By: Matthew Andersen, CPA
Welcome to part two of our Tax Strategy series! In our last post we laid out the general framework that we follow to make a significant impact in income tax reduction. This post will explore financial factors that entrepreneurs face when trying to reduce taxes without strategy.
We find that there is a balance entrepreneurs have to strike between paying taxes and showcasing the success of their business. Financial statements and tax returns can be used for anything from lending to business sales. Without strategizing your taxes, you can quickly get stuck in the following situations:
- Trying to get a loan after being aggressive in reducing taxes the year before
- Selling your business based on a multiple of cash flow but according to your books you have no cash flow
- Looking for an investor but your financials don’t look appealing
We have found that with proper planning an equilibrium can be found. This makes your goal to show lenders and investors positive trends while using the tax code to reduce your tax burden.
Here are our top three strategies:
Keep Two Sets of Books

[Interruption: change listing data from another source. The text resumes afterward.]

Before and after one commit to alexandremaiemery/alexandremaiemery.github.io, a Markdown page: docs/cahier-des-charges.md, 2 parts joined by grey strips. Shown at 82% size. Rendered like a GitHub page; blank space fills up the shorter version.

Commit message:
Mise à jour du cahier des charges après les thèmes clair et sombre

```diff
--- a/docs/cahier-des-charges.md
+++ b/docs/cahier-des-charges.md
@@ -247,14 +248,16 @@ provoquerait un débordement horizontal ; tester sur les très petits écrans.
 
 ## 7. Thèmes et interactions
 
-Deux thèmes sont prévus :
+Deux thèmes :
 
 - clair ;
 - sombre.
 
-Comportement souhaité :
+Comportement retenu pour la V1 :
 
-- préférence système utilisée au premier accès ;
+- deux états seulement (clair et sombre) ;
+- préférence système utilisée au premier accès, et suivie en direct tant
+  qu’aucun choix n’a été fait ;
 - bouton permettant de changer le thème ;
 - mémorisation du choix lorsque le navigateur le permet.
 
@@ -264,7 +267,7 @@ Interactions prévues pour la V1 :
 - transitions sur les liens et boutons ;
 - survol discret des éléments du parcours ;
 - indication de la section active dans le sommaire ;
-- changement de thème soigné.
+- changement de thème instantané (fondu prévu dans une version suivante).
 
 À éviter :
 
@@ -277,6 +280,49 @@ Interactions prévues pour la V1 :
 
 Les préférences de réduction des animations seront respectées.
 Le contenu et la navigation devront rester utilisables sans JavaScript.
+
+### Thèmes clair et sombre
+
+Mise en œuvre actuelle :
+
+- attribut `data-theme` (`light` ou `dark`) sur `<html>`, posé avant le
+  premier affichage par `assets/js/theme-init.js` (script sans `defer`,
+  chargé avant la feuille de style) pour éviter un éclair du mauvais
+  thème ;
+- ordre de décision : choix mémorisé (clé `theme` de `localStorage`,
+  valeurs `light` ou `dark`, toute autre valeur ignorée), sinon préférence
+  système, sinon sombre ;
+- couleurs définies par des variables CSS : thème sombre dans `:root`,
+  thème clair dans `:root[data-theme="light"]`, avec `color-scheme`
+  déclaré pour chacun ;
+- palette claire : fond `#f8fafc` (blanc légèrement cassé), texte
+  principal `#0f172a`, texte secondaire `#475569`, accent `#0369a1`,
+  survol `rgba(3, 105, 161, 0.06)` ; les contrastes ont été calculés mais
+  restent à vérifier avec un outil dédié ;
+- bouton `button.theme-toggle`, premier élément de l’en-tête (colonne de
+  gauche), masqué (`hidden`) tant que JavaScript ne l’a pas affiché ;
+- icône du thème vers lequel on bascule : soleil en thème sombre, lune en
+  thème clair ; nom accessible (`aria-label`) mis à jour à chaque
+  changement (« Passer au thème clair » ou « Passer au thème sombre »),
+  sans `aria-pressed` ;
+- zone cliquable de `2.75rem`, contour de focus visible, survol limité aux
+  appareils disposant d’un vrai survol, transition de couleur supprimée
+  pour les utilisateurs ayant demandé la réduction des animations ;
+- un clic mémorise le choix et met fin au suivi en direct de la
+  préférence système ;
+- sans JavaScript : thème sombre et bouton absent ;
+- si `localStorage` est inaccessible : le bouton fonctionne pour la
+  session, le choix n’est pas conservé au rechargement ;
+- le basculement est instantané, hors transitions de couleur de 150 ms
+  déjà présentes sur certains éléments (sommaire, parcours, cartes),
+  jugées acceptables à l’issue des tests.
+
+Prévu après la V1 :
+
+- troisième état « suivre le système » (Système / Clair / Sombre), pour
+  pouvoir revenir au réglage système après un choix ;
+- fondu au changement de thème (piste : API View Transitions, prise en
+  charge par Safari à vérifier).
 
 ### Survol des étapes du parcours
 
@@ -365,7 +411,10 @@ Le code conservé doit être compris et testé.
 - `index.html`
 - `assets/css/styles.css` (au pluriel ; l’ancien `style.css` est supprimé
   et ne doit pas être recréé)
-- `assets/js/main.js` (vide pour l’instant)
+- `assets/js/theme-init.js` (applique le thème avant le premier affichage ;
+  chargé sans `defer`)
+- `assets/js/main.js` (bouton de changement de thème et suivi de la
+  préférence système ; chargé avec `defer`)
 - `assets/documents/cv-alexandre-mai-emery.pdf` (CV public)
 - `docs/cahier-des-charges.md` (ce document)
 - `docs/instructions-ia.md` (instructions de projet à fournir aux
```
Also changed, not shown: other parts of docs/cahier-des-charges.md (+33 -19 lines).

You can legally keep two different sets of books! One set is used by management to run the company and show to lenders and investors. Traditionally, these are accrual basis or GAAP basis financial statements. In this set of books all effort is made to show the truest picture of the success of the company. The second set of books is then used to show the IRS. With these books you should strive to accelerate your expenses, write off everything under the sun, and reduce income. As long as it is permitted, we generally recommend using the cash basis of accounting to report to the IRS. As noted in the first sentence, the only legal way to have two sets of books is to have ones that differ in the accounting methods as stated above. There are guidelines to follow to ensure that you are following generally accepted accounting methods and those methods must be adhered to precisely. We only recommend that you use the rules in your favor, NOT that you fraudulently keep two sets of books.
Only Deduct Business Expenses
We have seen everything imaginable attempted to be justified as a business expense. The tax code is relatively clear on what is deductible vs. what is not. Being overly aggressive and deducting personal expenses is a huge red flag for an IRS audit. Further, it is not explainable and reflects poorly if you are selling your company, looking for investors, or asking a bank to give you financing.
Spend time building a relationship with your banker and CPA. Meet with them regularly, discuss your plans, ask for input, and get ahead of things before they can become a problem. For example, if you are planning a big expansion next year, know you will lose money, and require financing to move forward, the time to have that conversation is today. Do yourself a favor and think ahead by designing a plan, creating your narrative, and getting guidance on the right way to move forward.
Finding a tax strategy that works for you does not have to be difficult, but it requires attention and planning to keep the balance between reducing taxes and drawing an accurate picture of your company’s success. We have one final installment of our series this month in which we will explore how to reduce your tax burden while following the steps and tips we have thus laid out for you. Come back later this month to read part three of our Tax Strategy series!